__WHAT YOU WILL DO__.
Everything in the listing below must be set down again exactly.

── TASK INPUT ──

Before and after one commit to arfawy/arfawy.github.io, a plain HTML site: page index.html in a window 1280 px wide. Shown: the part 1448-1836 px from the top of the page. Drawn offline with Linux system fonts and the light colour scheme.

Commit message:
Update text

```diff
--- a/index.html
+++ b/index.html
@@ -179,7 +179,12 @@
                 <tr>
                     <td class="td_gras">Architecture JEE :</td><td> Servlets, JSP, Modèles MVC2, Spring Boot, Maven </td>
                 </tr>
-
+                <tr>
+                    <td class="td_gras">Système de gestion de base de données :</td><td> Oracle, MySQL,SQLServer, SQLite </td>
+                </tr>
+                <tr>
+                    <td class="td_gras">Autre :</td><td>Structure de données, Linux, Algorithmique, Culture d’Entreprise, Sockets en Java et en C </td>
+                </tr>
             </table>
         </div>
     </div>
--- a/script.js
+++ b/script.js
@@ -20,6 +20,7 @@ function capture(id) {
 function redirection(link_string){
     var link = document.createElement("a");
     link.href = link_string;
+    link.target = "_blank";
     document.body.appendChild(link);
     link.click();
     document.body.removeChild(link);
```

───

__SOLVED PROBLEM__.
Before and after one commit to arfawy/arfawy.github.io, a plain HTML site: page index.html in a window 1280 px wide. Shown: the part 1448-1836 px from the top of the page. Drawn offline with Linux system fonts and the light colour scheme.

Commit message:
Update text

```diff
--- a/index.html
+++ b/index.html
@@ -179,7 +179,12 @@
                 <tr>
                     <td class="td_gras">Architecture JEE :</td><td> Servlets, JSP, Modèles MVC2, Spring Boot, Maven </td>
                 </tr>
-
+                <tr>
+                    <td class="td_gras">Système de gestion de base de données :</td><td> Oracle, MySQL,SQLServer, SQLite </td>
+                </tr>
+                <tr>
+                    <td class="td_gras">Autre :</td><td>Structure de données, Linux, Algorithmique, Culture d’Entreprise, Sockets en Java et en C </td>
+                </tr>
             </table>
         </div>
     </div>
--- a/script.js
+++ b/script.js
@@ -20,6 +20,7 @@ function capture(id) {
 function redirection(link_string){
     var link = document.createElement("a");
     link.href = link_string;
+    link.target = "_blank";
     document.body.appendChild(link);
     link.click();
     document.body.removeChild(link);
```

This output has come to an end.